With precisely 1,000 days left for Kochi Metro to be commissioned, interference by regional construction unions brought the metro’s piling works to a standstill at Kaloor on Tuesday.
Early in the day, union workers reportedly obstructed works at the casting site in Cheranalloor. With materials for piling not arriving from the site, the sub-contractor had to stop piling at Kaloor.
Though trade union leaders say that they are open to the work resuming on Wednesday, sources associated with metro expressed annoyance at constant obstruction of work by trade unions. “Works will resume only after a permanent solution is found, since we will not brook undue interference from unions,” they said.
Speaking to The Hindu, Minister for Transport Aryadan Mohammed said that he had taken up the issue with CITU’s State general secretary Elamaram Karim. “He has promised all help to end the impasse.”
The deadlock arose after the sub-contractor refused to yield to the demand to raise the number of union workers from 10 to 22 at the casting site.
With each worker being paid over Rs.700 for a 12-hour shift this would set a bad precedent and also increase the project cost, sources said. Moreover, work sites have sufficient number of skilled workers trained by contracting firms and modern machinery is in place to do most of the work.
“We do not need excess workers since they do not have much work to do. Moreover, they set a bad example for trained workers who are willing to put in hard work,” they said.
Delhi Metro Rail Corporation’s (DMRC) Principal Advisor E. Sreedharan had on a recent visit, objected to too many workers being posted at piling and casting sites, on seeing many of them standing idle.
Metro officials expressed shock at frequent interruptions in the work because of problems posed by local-level construction and headload workers’ unions. “We are fed up with too many rounds of talks with union leaders. There is no tangible increase in output despite union workers being posted at worksites.”
Meanwhile, Kochi Metro Rail Limited’s (KMRL) managing director Elias George reminded that Kochi Metro is Kerala’s flagship infrastructure project and the entire State is looking forward to the timely unveiling of a world-class metro system. “While we will uphold workers’ rights, we are eager to ensure that the work is not disrupted on account of any labour dispute. The additional costs incurring on the project on account of any kind of delay/cost overrun will have to be borne by the State government,” he said.

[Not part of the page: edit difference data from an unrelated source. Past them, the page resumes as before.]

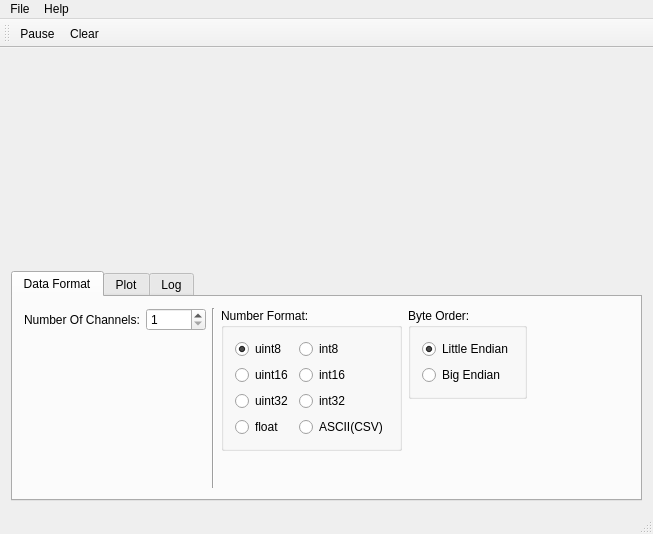
This is mainwindow.ui in AlexanderAmelkin/SerialPlot as Qt 5 draws it before an edit. The edited form follows.
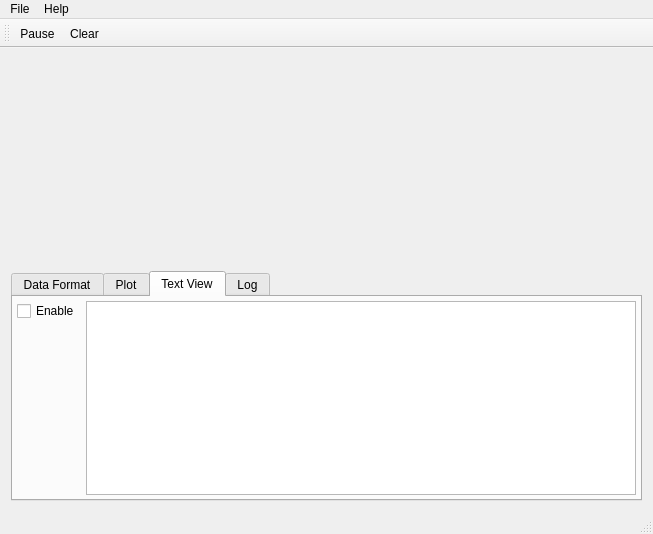
This is the edited form. The open tabs and pages were chosen to show the change. Custom widgets are drawn as their Qt base class.

Commit message: added text view tab to mainwindow design

What changed in the file:
```diff
--- a/mainwindow.ui
+++ b/mainwindow.ui
@@ -376,6 +376,56 @@
         </item>
        </layout>
       </widget>
+      <widget class="QWidget" name="tabTextView">
+       <attribute name="title">
+        <string>Text View</string>
+       </attribute>
+       <layout class="QHBoxLayout" name="horizontalLayout_2">
+        <property name="leftMargin">
+         <number>4</number>
+        </property>
+        <property name="topMargin">
+         <number>4</number>
+        </property>
+        <property name="rightMargin">
+         <number>4</number>
+        </property>
+        <property name="bottomMargin">
+         <number>4</number>
+        </property>
+        <item>
+         <layout class="QVBoxLayout" name="verticalLayout_3">
+          <item>
+           <widget class="QCheckBox" name="cbEnableTextView">
+            <property name="text">
+             <string>Enable</string>
+            </property>
+           </widget>
+          </item>
+          <item>
+           <spacer name="verticalSpacer_3">
+            <property name="orientation">
+             <enum>Qt::Vertical</enum>
+            </property>
+            <property name="sizeHint" stdset="0">
+             <size>
+              <width>20</width>
+              <height>40</height>
+             </size>
+            </property>
+           </spacer>
+          </item>
+         </layout>
+        </item>
+        <item>
+         <widget class="QPlainTextEdit" name="ptTextView">
+          <property name="readOnly">
+           <bool>true</bool>
+          </property>
+         </widget>
+        </item>
+       </layout>
+      </widget>
       <widget class="QWidget" name="tabLog">
        <attribute name="title">
         <string>Log</string>
```
Left out of the diff: 2 changed lines with no effect on the pictures.
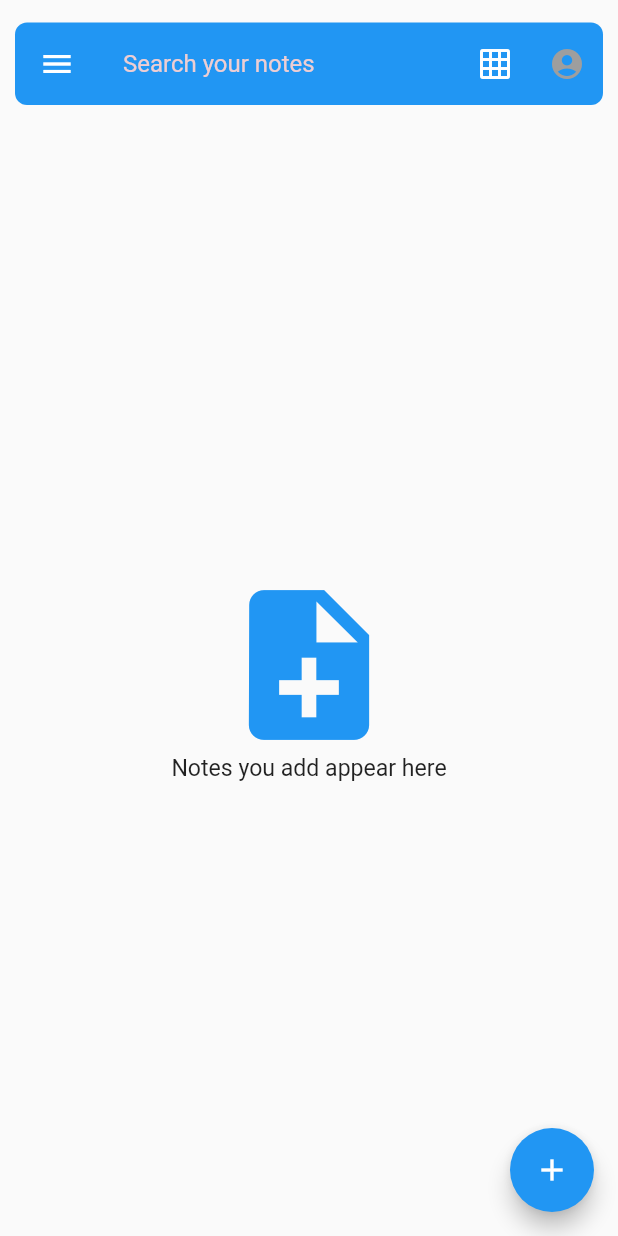
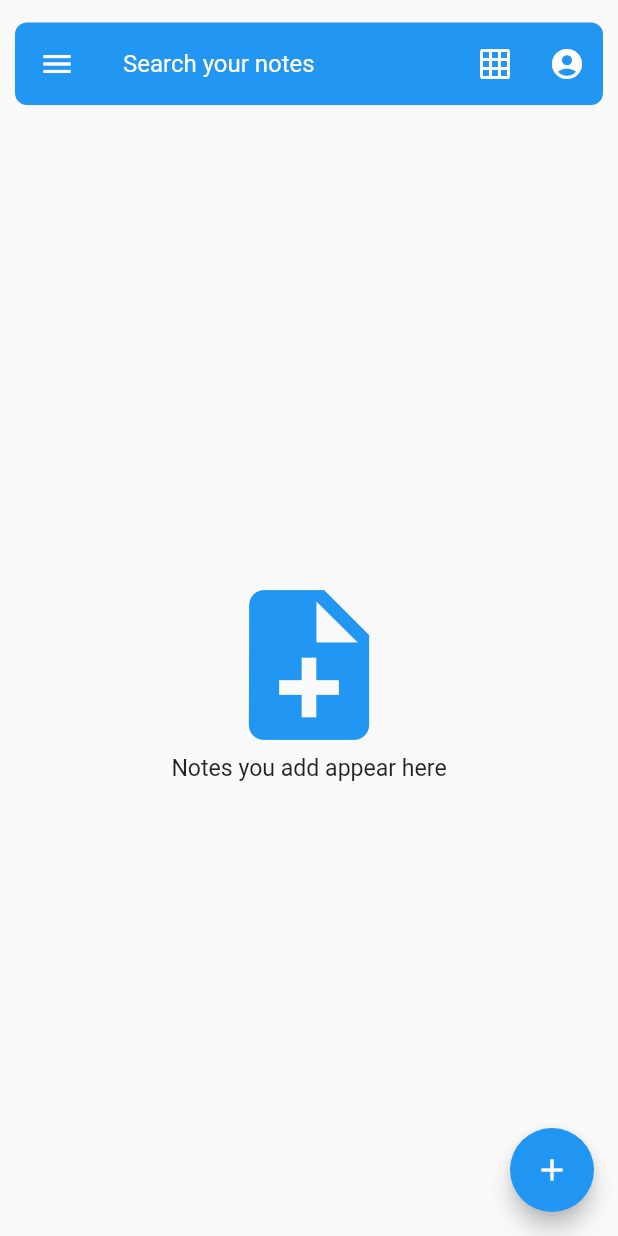
Before and after one commit to amaan-zafar/notes, a Flutter app: the screen it shows after launch, in the side drawer, after a tap on the "grid on" icon, on a phone screen of 412 x 824 dp. Run offline on Flutter 3.47's test engine with Material 2 defaults, Android fonts, the phone set to English and light mode, and no system bars; our stand-ins replace shared_preferences, sqflite; accounts and stored records are empty.

Commit message:
changed few colors

```diff
--- a/lib/components/home_app_bar.dart
+++ b/lib/components/home_app_bar.dart
@@ -23,7 +23,12 @@ class HomeAppBar extends StatelessWidget implements PreferredSizeWidget {
           ),
           actions: [
             IconButton(icon: Icon(Icons.grid_on), onPressed: (() {})),
-            IconButton(icon: Icon(Icons.account_circle), onPressed: null),
+            IconButton(
+                icon: Icon(
+                  Icons.account_circle,
+                  color: Colors.white,
+                ),
+                onPressed: null),
           ]),
     );
   }
--- a/lib/components/navigation_drawer.dart
+++ b/lib/components/navigation_drawer.dart
@@ -34,6 +34,7 @@ class NavigationDrawer extends StatelessWidget {
                   navigateToAbout(context);
                 }),
             SwitchListTile(
+              activeColor: Colors.blue,
               title: Text('App Theme'),
               onChanged: (bool value) {
                 themeChange.darkTheme = value;
--- a/lib/theme.dart
+++ b/lib/theme.dart
@@ -9,7 +9,7 @@ class AppTheme {
       backgroundColor: isDarkTheme ? Colors.black : Color(0xffF1F5FB),
       indicatorColor: isDarkTheme ? Color(0xff0E1D36) : Color(0xffCBDCF8),
       buttonColor: isDarkTheme ? Color(0xff3B3B3B) : Color(0xffF1F5FB),
-      hintColor: isDarkTheme ? Color(0xff280C0B) : Color(0xffEECED3),
+      hintColor: isDarkTheme ? Color(0xff280C0B) : Colors.white,
       highlightColor: isDarkTheme ? Color(0xff372901) : Color(0xffFCE192),
       hoverColor: isDarkTheme ? Color(0xff3A3A3B) : Color(0xff4285F4),
       focusColor: isDarkTheme ? Color(0xff0B2512) : Color(0xffA8DAB5),
```
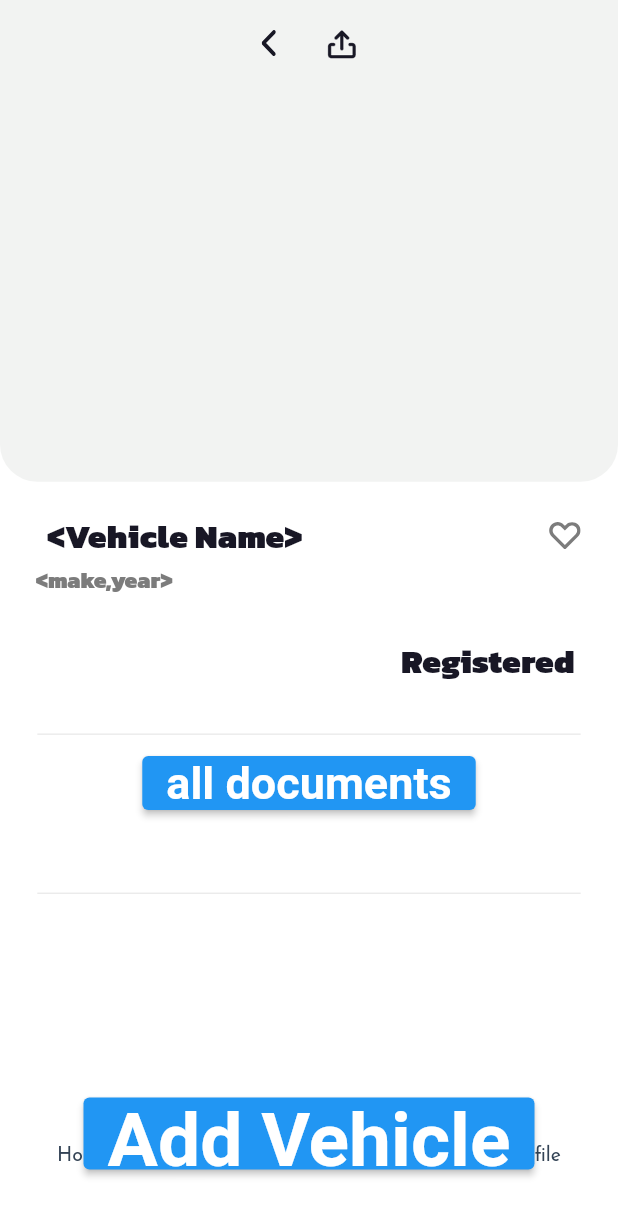
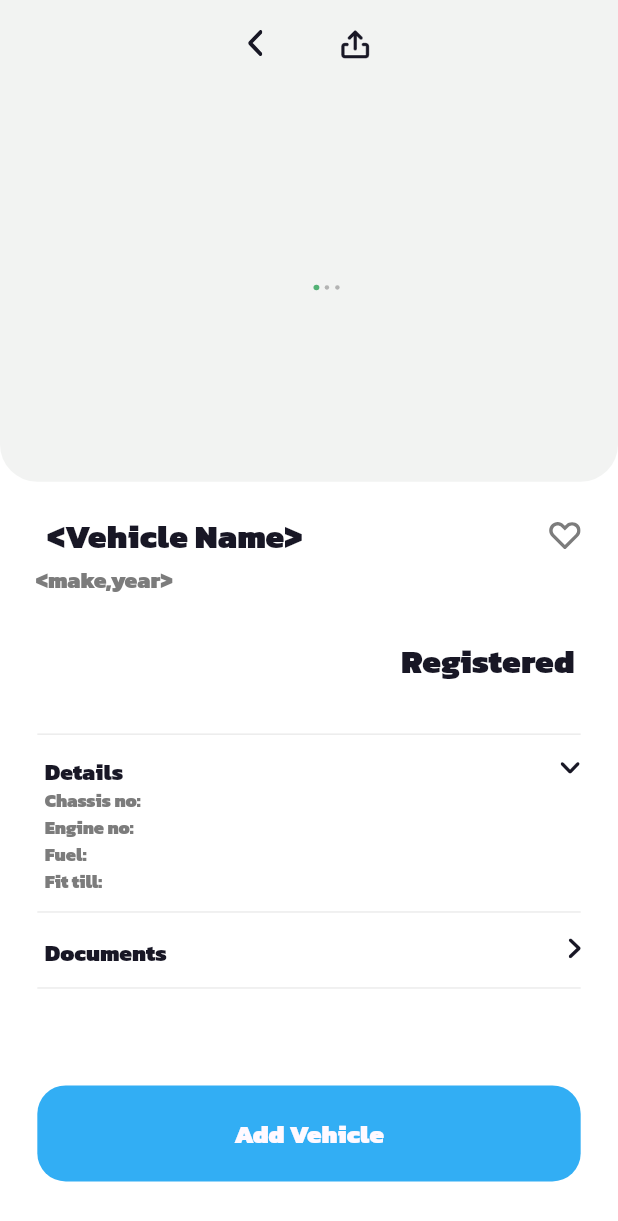
Before and after one commit to ItsYaBoiNeil/digilocker, a Flutter app: the ProductDetailScreen screen opened by its route, on a phone screen of 412 x 824 dp. Shown: the top 1221 px of the screen. Run offline on Flutter 3.47's test engine with Material 2 defaults, Android fonts, the light colour scheme and no system bars; drawn by our look-alikes of smooth_page_indicator; our stand-ins replace cached_network_image, connectivity_plus, firebase_auth, firebase_core, firebase_storage, flutter_svg and 4 more; accounts and stored records are empty.

Commit message:
img upload pt2

```diff
--- a/lib/presentation/product_detail_screen/product_detail_screen.dart
+++ b/lib/presentation/product_detail_screen/product_detail_screen.dart
@@ -59,6 +59,22 @@ class ProductDetailScreen extends GetWidget<ProductDetailController> {
                         left: 34,
                         top: 77,
                         bottom: 9,
+                      ),
+                      child: SmoothIndicator(
+                        offset: 0,
+                        count: 3,
+                        size: Size.zero,
+                        effect: ScrollingDotsEffect(
+                          spacing: 4,
+                          activeDotColor: ColorConstant.green400,
+                          dotColor: ColorConstant.gray40001,
+                          dotHeight: getVerticalSize(
+                            3,
+                          ),
+                          dotWidth: getHorizontalSize(
+                            3,
+                          ),
+                        ),
                       ),
                     ),
                     GestureDetector(
@@ -135,11 +151,7 @@ class ProductDetailScreen extends GetWidget<ProductDetailController> {
                         ],
                       ),
                     ),
-                    GestureDetector(
-                      onTap: () {
-                        // Add your onTap logic here
-                      },
-                      child: CustomImageView(
+                    CustomImageView(
                       svgPath: ImageConstant.imgBookmark1,
                       height: getSize(
                         24,
@@ -152,7 +164,6 @@ class ProductDetailScreen extends GetWidget<ProductDetailController> {
                         bottom: 29,
                       ),
                     ),
-                    )
                   ],
                 ),
               ),
@@ -196,26 +207,72 @@ class ProductDetailScreen extends GetWidget<ProductDetailController> {
                 ),
               ),
               Padding(
-                padding: EdgeInsets.all(8.0),
-                child: ElevatedButton(
-                  onPressed: () {
-                    // add your onPressed function here
-                  },
+                padding: getPadding(
+                  left: 30,
+                  top: 14,
+                  right: 25,
+                ),
+                child: Row(
+                  mainAxisAlignment: MainAxisAlignment.spaceBetween,
+                  crossAxisAlignment: CrossAxisAlignment.start,
+                  children: [
+                    Column(
+                      crossAxisAlignment: CrossAxisAlignment.start,
+                      mainAxisAlignment: MainAxisAlignment.start,
+                      children: [
+                        Text(
+                          "lbl_details".tr,
+                          overflow: TextOverflow.ellipsis,
+                          textAlign: TextAlign.left,
+                          style: AppStyle.txtKanitBlack16Gray900,
+                        ),
+                        Container(
+                          width: getHorizontalSize(
+                            70,
+                          ),
                           child: Text(
-                    "all documents",
-                    style: TextStyle(
-                      fontSize: 30.0,
-                      fontWeight: FontWeight.bold,
-                      color: Colors.white,
+                            "msg_chassis_no_engine".tr,
+                            maxLines: null,
+                            textAlign: TextAlign.left,
+                            style: AppStyle.txtKanitBlack13,
                           ),
                         ),
+                      ],
+                    ),
+                    CustomImageView(
+                      svgPath: ImageConstant.imgArrowdownGray900,
+                      height: getVerticalSize(
+                        8,
+                      ),
+                      width: getHorizontalSize(
+                        14,
+                      ),
+                      margin: getMargin(
+                        top: 5,
+                        bottom: 86,
+                      ),
+                    ),
+                  ],
                 ),
               ),
               Padding(
                 padding: getPadding(
-                  left: 30,
-                  top: 14,
-                  right: 25,
+                  top: 10,
+                ),
+                child: Divider(
+                  height: getVerticalSize(
+                    1,
+                  ),
+                  thickness: getVerticalSize(
+                    1,
+                  ),
+                  color: ColorConstant.gray300B2,
+                  indent: getHorizontalSize(
+                    25,
+                  ),
+                  endIndent: getHorizontalSize(
+                    25,
+                  ),
                 ),
               ),
               Padding(
@@ -223,6 +280,31 @@ class ProductDetailScreen extends GetWidget<ProductDetailController> {
                   left: 30,
                   top: 16,
                   right: 25,
+                ),
+                child: Row(
+                  mainAxisAlignment: MainAxisAlignment.spaceBetween,
+                  crossAxisAlignment: CrossAxisAlignment.start,
+                  children: [
+                    Text(
+                      "lbl_documents".tr,
+                      overflow: TextOverflow.ellipsis,
+                      textAlign: TextAlign.left,
+                      style: AppStyle.txtKanitBlack16Gray900,
+                    ),
+                    CustomImageView(
+                      svgPath: ImageConstant.imgArrowright,
+                      height: getVerticalSize(
+                        14,
+                      ),
+                      width: getHorizontalSize(
+                        8,
+                      ),
+                      margin: getMargin(
+                        top: 2,
+                        bottom: 7,
+                      ),
+                    ),
+                  ],
                 ),
               ),
               Padding(
@@ -305,21 +387,15 @@ class ProductDetailScreen extends GetWidget<ProductDetailController> {
                   ),
                 ),
               ),
-              Padding(
-                padding: EdgeInsets.all(8.0),
-                child: ElevatedButton(
-                  onPressed: () {
-                    // add your onPressed function here
-                  },
-                  child: Text(
-                    "Add Vehicle",
-                    style: TextStyle(
-                      fontSize: 50.0,
-                      fontWeight: FontWeight.bold,
-                      color: Colors.white,
+              CustomButton(
+                height: getVerticalSize(
+                  67,
                 ),
+                width: getHorizontalSize(
+                  364,
                 ),
-                ),
+                text: "lbl_add_vehicle".tr,
+                alignment: Alignment.center,
               ),
             ],
           ),
```
Lines whose indentation alone changed are shown as unchanged.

Labour issues, if any, can be settled through dialogue and discussion, but the work should be allowed to go on without any interruption, he said.
The district secretary of the construction workers’ union affiliated to the CITU, K.V. Manoj said that work at the casting site was stopped since the sub-contractor was unwilling to employ more union members. The regional labour commissioner has promised to convene a meeting on September 22 to discuss the issue.
The DMRC is peeved at frequent disruptions to work since each day’s delay in commissioning the project (whose deadline is March 2016) will increase the project cost by over Rs.50 lakh. Meanwhile, the State government allotted Rs. 234 crore more for the project on Tuesday.